Katyusha is and was a very exciting project, primarily because the story was so strong, along the lines of Million Dollar Baby. It was also our first production the Blackmagic Design Production Cinema Camera (their 4k Camera, BMPC for short), a great way to test the strength and limitations of the camera. I’m writing this post to highlight my experiences on a 5 day production day for the short film ‘Katyusha.’ It may be quite useful for those having the idea in mind to shoot their own documentary or short film in the near future.
Treat it like film
I’ve always spread the ideas that on smaller productions, especially in the digital age, we tend to shoot random takes and use up a lot of unnecessary space, therefore I’ve adapted the “treat it like film” technique to basically shoot your productions as-if your shooting on super 35mm film. So that means each roll and take needs to be recorded, organised and so forth. Since the Blackmagic Design Production Camera cannot format the SSD’s in-camera I treat them as film mags, once its shot its not going anywhere. This makes it easer for the post production work flow, you only have the takes you need rather then random clips of people walking with the camera to the second location. Be smart, organised and your efforts will down the line.
Shooting a fighting scene? Sure, wing-it!
Its hard as it is trying to get lines memorised and actor’s performance up to check, but a fight scene is a whole new level, a proper choreograph and rehearsal are paramount, but sometimes you just need to wing-it (To do something without preparation). It is important to keep safety of your actors in mind. As we set up for various other scenes, the actors took every minute they could get the routine of the fight scene blocked out before we shot it, it was a mission to make it as real as possible without hurting each other, but thankfully we had our trainer step in and show us “short cuts” to get things looking good on camera. One of the hardest parts to film is the “fall” of actors, or “knock outs” as they usually tend to look fake. We managed to get the right angle to make it all fit together.
Independent productions are usually plagued with the realisation of “Wing it”, but theres nothing wrong with trusting your gut feeling. Michael bay uses his version of “Shoot-For-The-Edit” to shoot scenes how you imagine they will flow together in post. You can’t use it all the time but it is defiantly ok to do so, trust your self and your crew, get the shots you know will work, everything else is the cream on top.
Sound Sound Sound!

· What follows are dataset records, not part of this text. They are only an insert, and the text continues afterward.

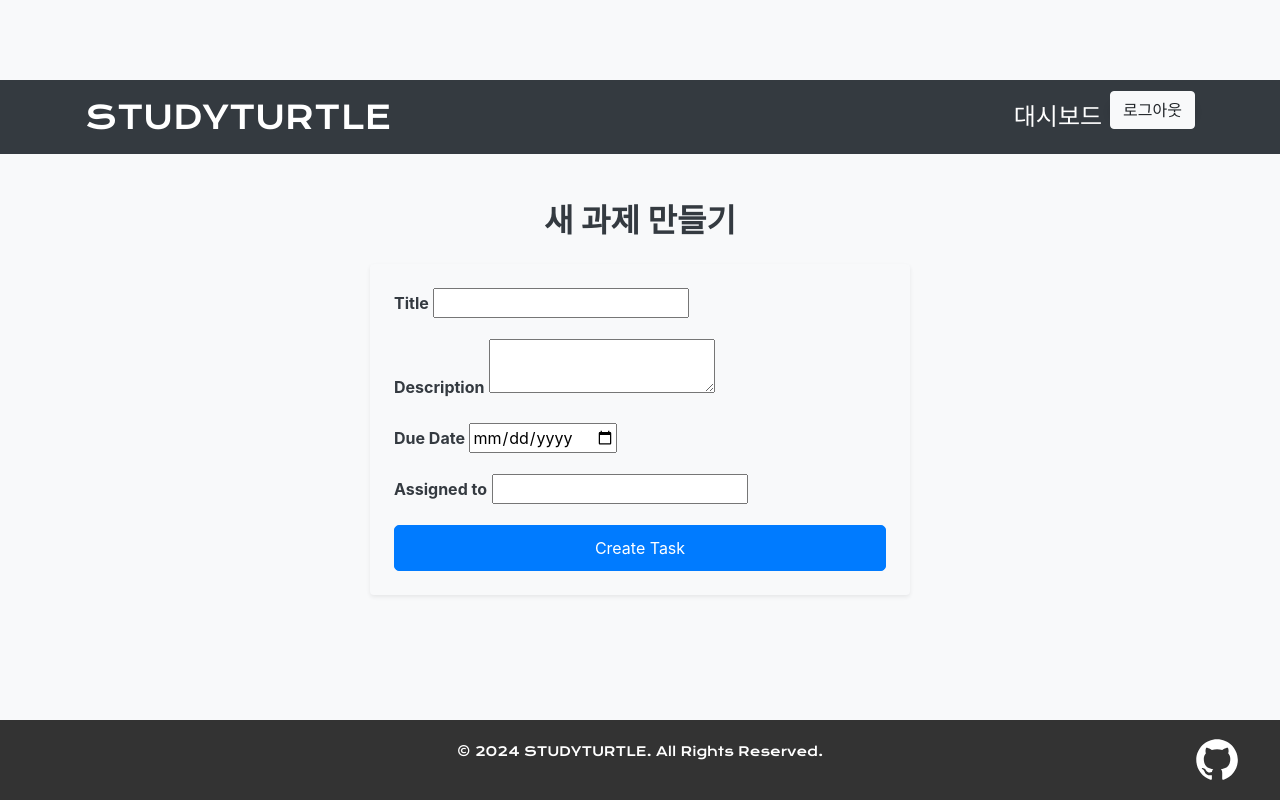
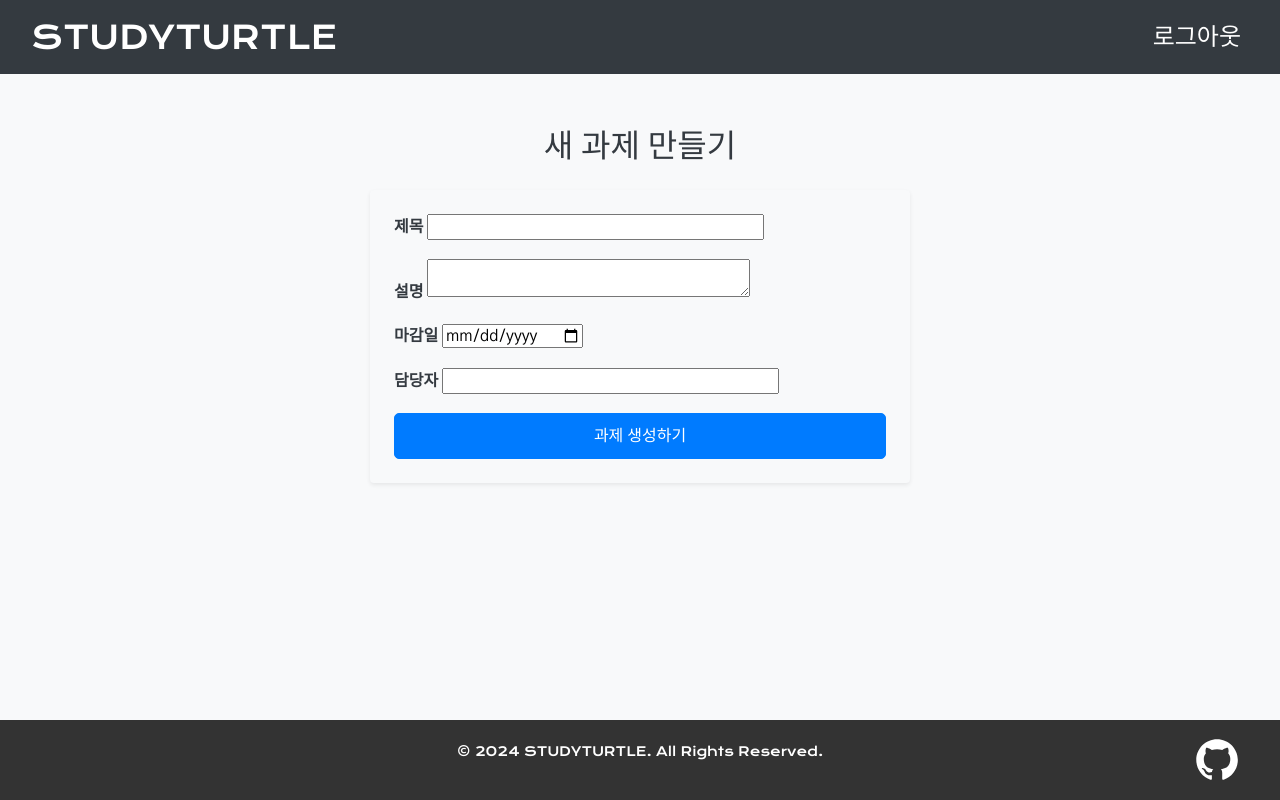
Before and after one commit to pjb0318/STUDYTURTLE, a Django app: template core/templates/core/create_task.html in a window 1280 px wide. Run offline with Django 3.2, Linux system fonts and the light colour scheme; the template is opened without the code that fills it, so the values that code supplies are empty, except form fields; tables that the repository leaves empty hold one stand-in row (values such as "Sample post"); form fields are guessed from the names that the template uses; some libraries are stand-ins or nearby versions.

Commit message:
creat-task ui 개선

```diff
--- a/core/static/css/create_task.css
+++ b/core/static/css/create_task.css
@@ -1,6 +1,5 @@
 .container h1 {
     font-size: 2rem;
-    font-weight: bold;
     color: #343a40;
 }
 
@@ -8,6 +7,7 @@ form {
     background-color: #ffffff;
     border-radius: 10px;
     box-shadow: 0 4px 8px rgba(0, 0, 0, 0.1);
+    margin-bottom: 3rem;
 }
 
 label {
--- a/core/templates/core/create_task.html
+++ b/core/templates/core/create_task.html
@@ -11,18 +11,18 @@
 </head>
 <body>
  <!-- 네비게이션 바 -->
-    <nav class="navbar navbar-expand-lg navbar-dark bg-dark">
-        <div class="container">
-            <a class="navbar-brand" href="{% url 'core:dashboard' %}">STUDYTURTLE</a>
-            <div class="collapse navbar-collapse">
+ <nav class="navbar navbar-expand-lg navbar-dark bg-dark fixed-top">
+    <div class="container-fluid">
+        <a class="navbar-brand" href="{% url 'core:home' %}">STUDYTURTLE</a>
+        <button class="navbar-toggler" type="button" data-toggle="collapse" data-target="#navbarNav" aria-controls="navbarNav" aria-expanded="false" aria-label="Toggle navigation">
+            <span class="navbar-toggler-icon"></span>
+        </button>
+        <div class="collapse navbar-collapse" id="navbarNav">
             <ul class="navbar-nav ml-auto">
-                    <li class="nav-item">
-                        <a class="nav-link" href="{% url 'core:dashboard' %}">대시보드</a>
-                    </li>
                 <li class="nav-item">
                     <form method="post" action="{% url 'core:logout' %}" style="display: inline;">
                         {% csrf_token %}
-                            <button type="submit" class="btn btn-light">로그아웃</button>
+                        <a href="#" onclick="this.closest('form').submit();" class="nav-link">로그아웃</a>
                     </form>
                 </li>
             </ul>
@@ -30,8 +30,9 @@
     </div>
 </nav>
 
+
     <!-- 메인 콘텐츠 -->
-    <div class="container mt-5">
+    <div class="container mt-5 gothic-a1-regular">
         <h1 class="text-center mb-4">새 과제 만들기</h1>
         <div class="row justify-content-center">
             <div class="col-md-6">
@@ -41,30 +42,30 @@
 
                     <!-- 제목 입력 -->
                     <div class="form-group">
-                        <label for="id_title" class="font-weight-bold">Title</label>
+                        <label for="id_title">제목</label>
                         {{ form.title }}
                     </div>
 
                     <!-- 설명 입력 -->
                     <div class="form-group">
-                        <label for="id_description" class="font-weight-bold">Description</label>
+                        <label for="id_description">설명</label>
                         {{ form.description }}
                     </div>
 
                     <!-- 마감 날짜 입력 -->
                     <div class="form-group">
-                        <label for="id_due_date" class="font-weight-bold">Due Date</label>
+                        <label for="id_due_date">마감일</label>
                         {{ form.due_date }}
                     </div>
 
                     <!-- 담당자 선택 -->
                     <div class="form-group">
-                        <label for="id_assigned_to" class="font-weight-bold">Assigned to</label>
+                        <label for="id_assigned_to">담당자</label>
                         {{ form.assigned_to }}
                     </div>
 
                     <!-- 제출 버튼 -->
-                    <button type="submit" class="btn btn-primary btn-block mt-3">Create Task</button>
+                    <button type="submit" class="btn btn-primary btn-block mt-3">과제 생성하기</button>
                 </form>
             </div>
         </div>
```
Lines whose indentation alone changed are shown as unchanged.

Sound is 50% of the film, and should be one area that should not be over looked. It’s paramount to get high quality audio on the day of the shoot, and worst case having to touch up in a studio. Marcel Lteif was our audio engineer and on-location sound recordist. He doesn’t really enjoy on location sound as it is a tedious process but he unleashes the creativity in sound design. We recorded using a Røde NTG-3 hooked onto a Zoom H4N, which was good enough for Katyusha. The limitation of the BMPC was that it doesn’t record high quality audio, and hooking up a unit to the camera was a hassle with cables and such. Therefore we opted to use a off-sync system, we record video and audio separately and sync in post. This was a huge set back as we didn’t have any automated software that syncs up clips and audio files. So manually sync it was. Its important that theres a good communication link between the cinematographer/operator and the audio engineer, as working in harmony will provide a smoother day rather than struggling to figure out where the boom must be, what dialogue is being performed. Again, I will repeat, don’t cut corners on sound!
More to come soon!